We are currently in Goa, an old Portugese settlement. It is pretty cool here, lots of European style houses. It is pretty laid back here, nothing like the big cities in India.

It is hard to believe that we have only been gone for 4 days. The first three days seem to take for every, the flights alone took a long time, Edmonton – Toronto – Frankfurt – Mumbai – Delhi – Mumbai – Goa. In those three days, we didn’t get any useful sleep, we did some sleeping while on the plane, and we spent one night (about 12 hours) in an airport. Yesterday we got to Panjim, went to a hotel at 7:30am (and luckily got a room at 9am), had some breakfast and slept until 5pm. It felt great, we got up, got some dinner and then we went back to bed. We both were wide awake at 4am, tired to go back to bed, but couldn’t.

We feel a lot more rested now are wanting to start enjoying ourselves….but wait, there were terrorist attacks in Mumbai, and we don’t know what we are going to do yet. We looked at our options, and it doesn’t look good, the only other reasonable place to go is Thailand, but if you are up to date with your news, that Bangkok international airport is shut down due to protests. Another option would be to land in Malaysia and see SE Asia, however with most of the area too much rain, and the route to thailand isn’t all that safe for non-muslims (this was our original plan but we decide India would be more safe). I would like to say that the we have not yet made up our mind what we are going to do, we are weighing in the options of what we can do. I would like to say that the parts of India that we have planned to see do not have a travel advisory warning.

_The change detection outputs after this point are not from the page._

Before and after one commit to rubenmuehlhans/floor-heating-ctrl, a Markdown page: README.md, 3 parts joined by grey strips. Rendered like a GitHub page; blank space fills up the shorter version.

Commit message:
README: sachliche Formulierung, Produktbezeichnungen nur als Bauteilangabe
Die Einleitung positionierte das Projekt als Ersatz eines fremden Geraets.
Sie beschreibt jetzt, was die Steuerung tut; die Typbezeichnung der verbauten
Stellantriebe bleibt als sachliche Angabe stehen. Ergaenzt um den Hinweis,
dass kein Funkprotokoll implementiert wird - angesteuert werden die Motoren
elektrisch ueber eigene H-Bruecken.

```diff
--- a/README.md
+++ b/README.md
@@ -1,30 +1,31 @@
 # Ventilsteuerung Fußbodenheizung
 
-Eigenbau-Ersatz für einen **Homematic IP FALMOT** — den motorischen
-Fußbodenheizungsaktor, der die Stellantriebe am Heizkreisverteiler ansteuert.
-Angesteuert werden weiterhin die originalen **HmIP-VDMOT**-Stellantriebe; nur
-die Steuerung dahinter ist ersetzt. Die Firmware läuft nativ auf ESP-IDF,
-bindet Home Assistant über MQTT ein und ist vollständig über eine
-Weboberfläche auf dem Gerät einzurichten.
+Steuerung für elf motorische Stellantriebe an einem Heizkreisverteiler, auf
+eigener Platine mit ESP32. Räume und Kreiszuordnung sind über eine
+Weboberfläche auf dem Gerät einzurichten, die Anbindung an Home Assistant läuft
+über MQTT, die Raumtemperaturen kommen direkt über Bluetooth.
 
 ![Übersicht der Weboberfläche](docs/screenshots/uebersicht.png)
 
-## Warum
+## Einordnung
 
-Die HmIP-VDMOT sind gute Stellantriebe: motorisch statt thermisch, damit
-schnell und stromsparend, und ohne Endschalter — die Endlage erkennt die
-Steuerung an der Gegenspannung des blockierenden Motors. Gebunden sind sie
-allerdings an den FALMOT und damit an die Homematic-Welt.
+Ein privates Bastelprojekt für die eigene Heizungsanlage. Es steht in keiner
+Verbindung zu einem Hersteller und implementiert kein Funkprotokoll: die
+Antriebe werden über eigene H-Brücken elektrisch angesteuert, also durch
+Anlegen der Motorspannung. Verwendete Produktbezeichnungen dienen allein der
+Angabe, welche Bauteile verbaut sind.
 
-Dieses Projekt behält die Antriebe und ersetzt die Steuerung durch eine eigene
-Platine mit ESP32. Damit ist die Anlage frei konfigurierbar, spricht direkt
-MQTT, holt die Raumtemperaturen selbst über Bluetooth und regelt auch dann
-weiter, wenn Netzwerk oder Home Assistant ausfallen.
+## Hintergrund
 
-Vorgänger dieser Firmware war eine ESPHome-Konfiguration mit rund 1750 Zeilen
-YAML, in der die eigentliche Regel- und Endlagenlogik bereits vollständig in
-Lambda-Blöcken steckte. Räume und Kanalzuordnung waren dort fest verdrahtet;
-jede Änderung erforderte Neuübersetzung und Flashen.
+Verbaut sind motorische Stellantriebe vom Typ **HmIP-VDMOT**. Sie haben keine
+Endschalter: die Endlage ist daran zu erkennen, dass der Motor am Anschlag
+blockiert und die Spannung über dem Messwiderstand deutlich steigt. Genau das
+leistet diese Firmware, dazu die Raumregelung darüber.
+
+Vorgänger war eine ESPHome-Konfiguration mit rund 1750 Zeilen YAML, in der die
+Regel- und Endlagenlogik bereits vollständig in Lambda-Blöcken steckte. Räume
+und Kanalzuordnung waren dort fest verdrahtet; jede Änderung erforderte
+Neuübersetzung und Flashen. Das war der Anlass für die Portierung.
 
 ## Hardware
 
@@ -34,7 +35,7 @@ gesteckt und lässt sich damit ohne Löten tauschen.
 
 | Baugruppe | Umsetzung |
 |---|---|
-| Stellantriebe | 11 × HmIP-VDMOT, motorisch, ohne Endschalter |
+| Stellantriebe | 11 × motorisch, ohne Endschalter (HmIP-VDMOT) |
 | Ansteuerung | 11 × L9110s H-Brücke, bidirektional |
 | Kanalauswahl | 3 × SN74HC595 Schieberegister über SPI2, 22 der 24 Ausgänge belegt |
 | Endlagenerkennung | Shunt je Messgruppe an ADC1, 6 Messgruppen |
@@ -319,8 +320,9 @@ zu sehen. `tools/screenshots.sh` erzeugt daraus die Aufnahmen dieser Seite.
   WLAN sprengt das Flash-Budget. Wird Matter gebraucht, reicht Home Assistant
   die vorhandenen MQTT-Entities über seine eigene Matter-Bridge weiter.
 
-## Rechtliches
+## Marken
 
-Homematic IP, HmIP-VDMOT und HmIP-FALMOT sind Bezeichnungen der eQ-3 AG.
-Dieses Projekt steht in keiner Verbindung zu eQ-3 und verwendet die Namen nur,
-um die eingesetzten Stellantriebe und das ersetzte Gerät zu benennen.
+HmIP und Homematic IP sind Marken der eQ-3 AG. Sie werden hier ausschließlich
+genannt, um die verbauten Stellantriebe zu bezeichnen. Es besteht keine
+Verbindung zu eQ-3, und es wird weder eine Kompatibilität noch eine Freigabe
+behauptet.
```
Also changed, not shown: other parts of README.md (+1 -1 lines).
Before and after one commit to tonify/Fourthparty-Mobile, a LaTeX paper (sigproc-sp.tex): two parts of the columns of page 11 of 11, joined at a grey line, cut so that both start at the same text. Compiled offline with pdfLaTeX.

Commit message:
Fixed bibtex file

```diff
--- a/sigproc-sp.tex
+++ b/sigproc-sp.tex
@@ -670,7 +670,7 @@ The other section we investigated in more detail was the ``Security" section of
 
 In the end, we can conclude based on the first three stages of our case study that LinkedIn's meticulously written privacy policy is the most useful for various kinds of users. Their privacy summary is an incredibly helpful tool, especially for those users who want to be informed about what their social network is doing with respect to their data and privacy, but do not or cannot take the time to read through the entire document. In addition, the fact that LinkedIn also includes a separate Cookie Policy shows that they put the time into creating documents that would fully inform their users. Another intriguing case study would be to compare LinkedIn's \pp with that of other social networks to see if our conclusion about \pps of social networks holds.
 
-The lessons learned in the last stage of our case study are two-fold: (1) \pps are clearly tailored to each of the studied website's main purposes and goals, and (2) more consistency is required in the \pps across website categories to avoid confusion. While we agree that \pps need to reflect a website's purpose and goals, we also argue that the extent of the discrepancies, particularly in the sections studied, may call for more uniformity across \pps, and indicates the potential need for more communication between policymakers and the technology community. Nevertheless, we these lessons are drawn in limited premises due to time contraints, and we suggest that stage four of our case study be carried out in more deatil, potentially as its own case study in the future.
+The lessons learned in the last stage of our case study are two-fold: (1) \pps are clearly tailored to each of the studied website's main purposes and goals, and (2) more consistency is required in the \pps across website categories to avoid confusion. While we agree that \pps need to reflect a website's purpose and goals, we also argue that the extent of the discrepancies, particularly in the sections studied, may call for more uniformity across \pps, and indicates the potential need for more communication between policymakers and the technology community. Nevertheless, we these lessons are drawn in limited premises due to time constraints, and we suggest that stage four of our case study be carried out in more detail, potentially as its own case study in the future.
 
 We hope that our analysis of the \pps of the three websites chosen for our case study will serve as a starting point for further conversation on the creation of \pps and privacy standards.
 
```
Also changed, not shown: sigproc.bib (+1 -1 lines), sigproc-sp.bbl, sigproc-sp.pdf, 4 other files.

The southern part of India is very rural, and miles away from Mumbai (in so many ways).

Posted from Rumbrem, Goa, India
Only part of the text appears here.